▶ Exercise requirements
Every record that follows should be printed verbatim.
** Opening Available data block **
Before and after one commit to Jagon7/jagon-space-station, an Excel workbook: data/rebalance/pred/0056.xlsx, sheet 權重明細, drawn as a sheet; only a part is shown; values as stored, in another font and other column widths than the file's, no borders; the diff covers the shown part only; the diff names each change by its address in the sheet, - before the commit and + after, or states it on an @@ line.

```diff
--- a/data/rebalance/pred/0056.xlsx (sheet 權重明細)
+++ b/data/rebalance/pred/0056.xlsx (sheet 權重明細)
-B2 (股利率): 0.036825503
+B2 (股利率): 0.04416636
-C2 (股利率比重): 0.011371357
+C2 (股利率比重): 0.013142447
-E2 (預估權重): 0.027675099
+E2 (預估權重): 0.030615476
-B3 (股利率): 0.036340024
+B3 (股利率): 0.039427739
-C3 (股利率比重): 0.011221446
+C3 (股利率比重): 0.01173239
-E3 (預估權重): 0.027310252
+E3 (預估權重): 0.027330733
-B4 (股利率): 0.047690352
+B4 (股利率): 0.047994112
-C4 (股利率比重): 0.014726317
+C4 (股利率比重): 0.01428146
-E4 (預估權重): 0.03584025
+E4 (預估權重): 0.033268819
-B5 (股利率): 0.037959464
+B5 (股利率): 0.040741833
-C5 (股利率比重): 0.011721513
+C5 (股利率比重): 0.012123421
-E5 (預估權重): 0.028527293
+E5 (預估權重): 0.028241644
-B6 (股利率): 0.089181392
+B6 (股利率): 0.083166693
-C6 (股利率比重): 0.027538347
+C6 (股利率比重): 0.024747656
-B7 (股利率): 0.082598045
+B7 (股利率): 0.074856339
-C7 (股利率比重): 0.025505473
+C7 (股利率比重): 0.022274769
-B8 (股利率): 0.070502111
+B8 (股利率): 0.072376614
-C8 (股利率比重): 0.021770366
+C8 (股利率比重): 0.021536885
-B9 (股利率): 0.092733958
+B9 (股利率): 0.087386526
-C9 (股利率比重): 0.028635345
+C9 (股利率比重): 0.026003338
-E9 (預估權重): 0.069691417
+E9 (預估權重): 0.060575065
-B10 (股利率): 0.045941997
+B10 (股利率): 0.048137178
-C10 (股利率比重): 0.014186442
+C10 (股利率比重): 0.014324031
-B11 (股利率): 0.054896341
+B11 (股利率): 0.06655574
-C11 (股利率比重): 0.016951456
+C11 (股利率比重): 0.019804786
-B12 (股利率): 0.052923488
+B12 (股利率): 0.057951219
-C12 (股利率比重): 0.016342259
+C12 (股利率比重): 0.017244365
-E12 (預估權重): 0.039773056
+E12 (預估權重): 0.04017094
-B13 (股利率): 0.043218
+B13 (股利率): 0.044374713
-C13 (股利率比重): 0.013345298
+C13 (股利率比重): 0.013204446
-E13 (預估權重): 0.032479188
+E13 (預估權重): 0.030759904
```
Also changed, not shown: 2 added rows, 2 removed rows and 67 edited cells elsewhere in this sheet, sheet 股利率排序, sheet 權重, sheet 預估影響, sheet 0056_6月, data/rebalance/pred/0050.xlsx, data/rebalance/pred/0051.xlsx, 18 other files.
** Closing Available data block **
▶ Exercise response
Before and after one commit to Jagon7/jagon-space-station, an Excel workbook: data/rebalance/pred/0056.xlsx, sheet 權重明細, drawn as a sheet; only a part is shown; values as stored, in another font and other column widths than the file's, no borders; the diff covers the shown part only; the diff names each change by its address in the sheet, - before the commit and + after, or states it on an @@ line.

```diff
--- a/data/rebalance/pred/0056.xlsx (sheet 權重明細)
+++ b/data/rebalance/pred/0056.xlsx (sheet 權重明細)
-B2 (股利率): 0.036825503
+B2 (股利率): 0.04416636
-C2 (股利率比重): 0.011371357
+C2 (股利率比重): 0.013142447
-E2 (預估權重): 0.027675099
+E2 (預估權重): 0.030615476
-B3 (股利率): 0.036340024
+B3 (股利率): 0.039427739
-C3 (股利率比重): 0.011221446
+C3 (股利率比重): 0.01173239
-E3 (預估權重): 0.027310252
+E3 (預估權重): 0.027330733
-B4 (股利率): 0.047690352
+B4 (股利率): 0.047994112
-C4 (股利率比重): 0.014726317
+C4 (股利率比重): 0.01428146
-E4 (預估權重): 0.03584025
+E4 (預估權重): 0.033268819
-B5 (股利率): 0.037959464
+B5 (股利率): 0.040741833
-C5 (股利率比重): 0.011721513
+C5 (股利率比重): 0.012123421
-E5 (預估權重): 0.028527293
+E5 (預估權重): 0.028241644
-B6 (股利率): 0.089181392
+B6 (股利率): 0.083166693
-C6 (股利率比重): 0.027538347
+C6 (股利率比重): 0.024747656
-B7 (股利率): 0.082598045
+B7 (股利率): 0.074856339
-C7 (股利率比重): 0.025505473
+C7 (股利率比重): 0.022274769
-B8 (股利率): 0.070502111
+B8 (股利率): 0.072376614
-C8 (股利率比重): 0.021770366
+C8 (股利率比重): 0.021536885
-B9 (股利率): 0.092733958
+B9 (股利率): 0.087386526
-C9 (股利率比重): 0.028635345
+C9 (股利率比重): 0.026003338
-E9 (預估權重): 0.069691417
+E9 (預估權重): 0.060575065
-B10 (股利率): 0.045941997
+B10 (股利率): 0.048137178
-C10 (股利率比重): 0.014186442
+C10 (股利率比重): 0.014324031
-B11 (股利率): 0.054896341
+B11 (股利率): 0.06655574
-C11 (股利率比重): 0.016951456
+C11 (股利率比重): 0.019804786
-B12 (股利率): 0.052923488
+B12 (股利率): 0.057951219
-C12 (股利率比重): 0.016342259
+C12 (股利率比重): 0.017244365
-E12 (預估權重): 0.039773056
+E12 (預估權重): 0.04017094
-B13 (股利率): 0.043218
+B13 (股利率): 0.044374713
-C13 (股利率比重): 0.013345298
+C13 (股利率比重): 0.013204446
-E13 (預估權重): 0.032479188
+E13 (預估權重): 0.030759904
```
Also changed, not shown: 2 added rows, 2 removed rows and 67 edited cells elsewhere in this sheet, sheet 股利率排序, sheet 權重, sheet 預估影響, sheet 0056_6月, data/rebalance/pred/0050.xlsx, data/rebalance/pred/0051.xlsx, 18 other files.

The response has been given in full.